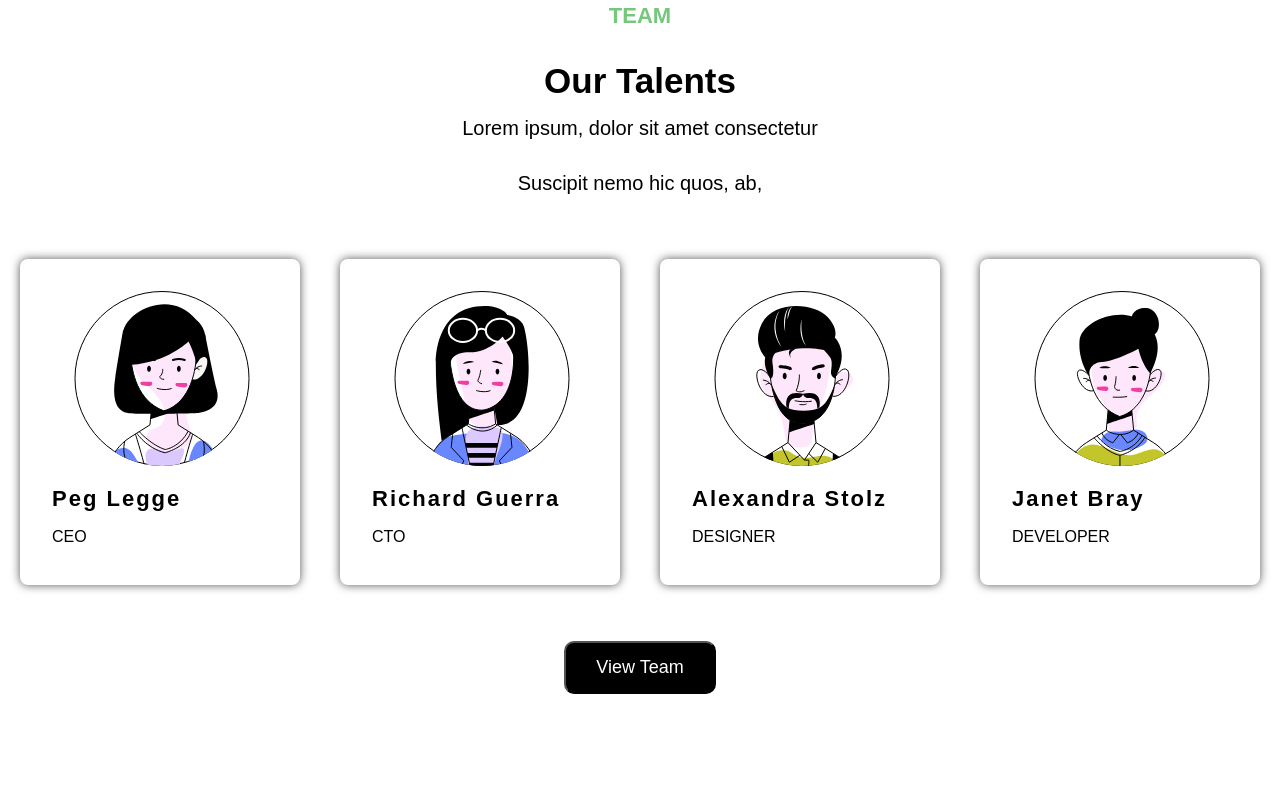
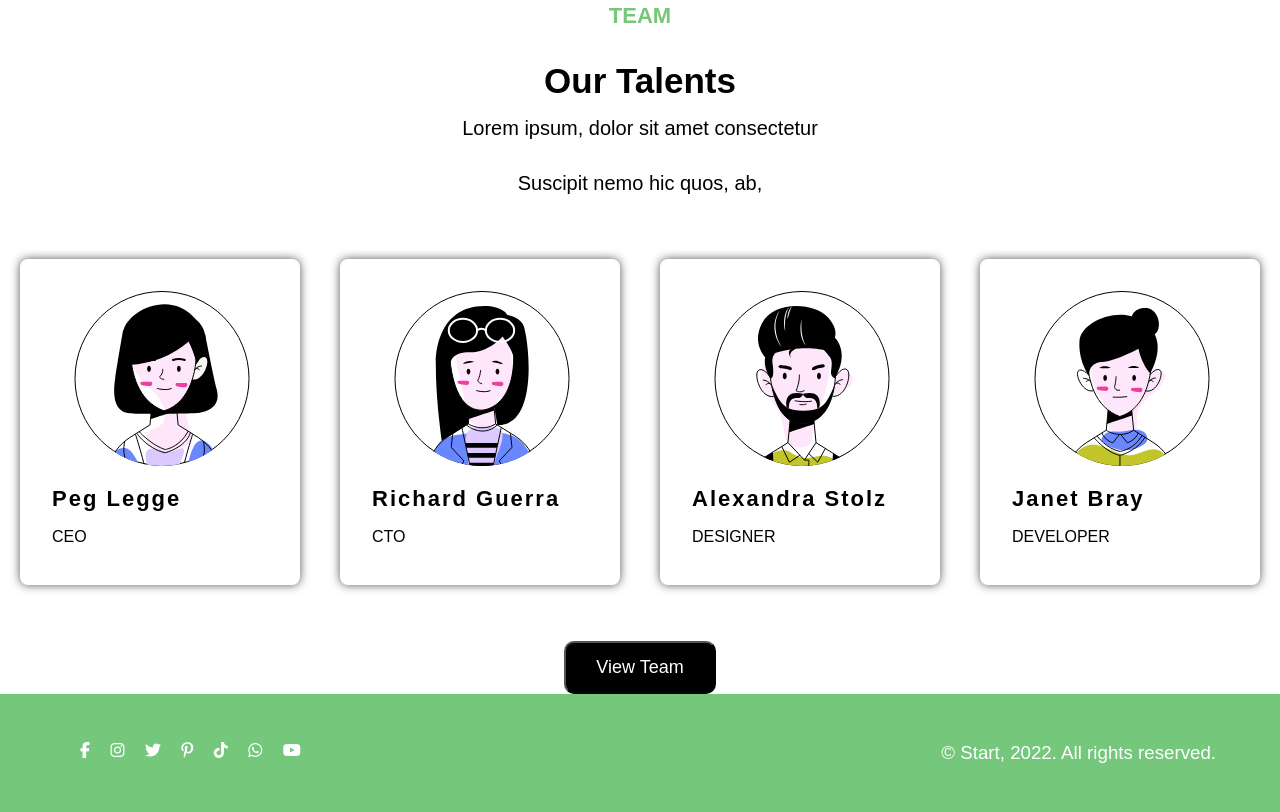
Before and after one commit to maxsadbek/Responsive-Startup-Website, a website: page index.html in a window 1280 px wide. Shown: the part 2242-3054 px from the top of the page. Before the commit the page ends 2936 px from the top, so only its background shows below. Drawn offline with Linux system fonts and the light colour scheme; a web font is replaced by a local one.

Commit message:
men footerni ham yozib tugatdim

```diff
--- a/index.html
+++ b/index.html
@@ -9,7 +9,11 @@
     <!-- this is style sheet link -->
     <link rel="stylesheet" href="./style/style.css">
     <!-- this is favicon icon -->
+    <!-- this is font awesome -->
     <link rel="shortcut icon" href="./img/png/favicon.png" type="image/x-icon">
+    <link rel="stylesheet" href="https://cdnjs.cloudflare.com/ajax/libs/font-awesome/6.7.2/css/all.min.css"
+        integrity="sha512-Evv84Mr4kqVGRNSgIGL/F/aIDqQb7xQ2vcrdIwxfjThSH8CSR7PBEakCr51Ck+w+/U6swU2Im1vVX0SVk9ABhg=="
+        crossorigin="anonymous" referrerpolicy="no-referrer" />
 </head>
 <!-- body -->
 
@@ -112,6 +116,23 @@
         <div class="button container">
             <button>View Team</button>
         </div>
+        <!-- footer -->
+        <footer class="footer">
+            <div class="container footer_box">
+                <div class="icon_footer">
+                    <i class="fa-brands fa-facebook-f"></i>
+                    <i class="fa-brands fa-instagram"></i>
+                    <i class="fa-brands fa-twitter"></i>
+                    <i class="fa-brands fa-pinterest-p"></i>
+                    <i class="fa-brands fa-tiktok"></i>
+                    <i class="fa-brands fa-whatsapp"></i>
+                    <i class="fa-brands fa-youtube"></i>
+                </div>
+                <div>
+                    <h3>© Start, 2022. All rights reserved.</h3>
+                </div>
+            </div>
+        </footer>
     </main>
 </body>
 
--- a/scss/Hero/_footer.scss
+++ b/scss/Hero/_footer.scss
@@ -0,0 +1,16 @@
+footer{
+    background-color: #74c77b;
+    padding: 3rem 4rem;
+        color: #fff;
+
+    .footer_box{
+        display: flex;
+        justify-content: space-between;
+    }
+    .icon_footer i{
+        margin-left: 1rem;
+    }
+    h3{
+        font-weight: 400;
+    }
+}
```
Also changed, not shown: style/style.css, 1 other file.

▸ Exercise description: The string "link" appears on some lines of the data; count those lines and report only how many there are.

▸ Answer space: 4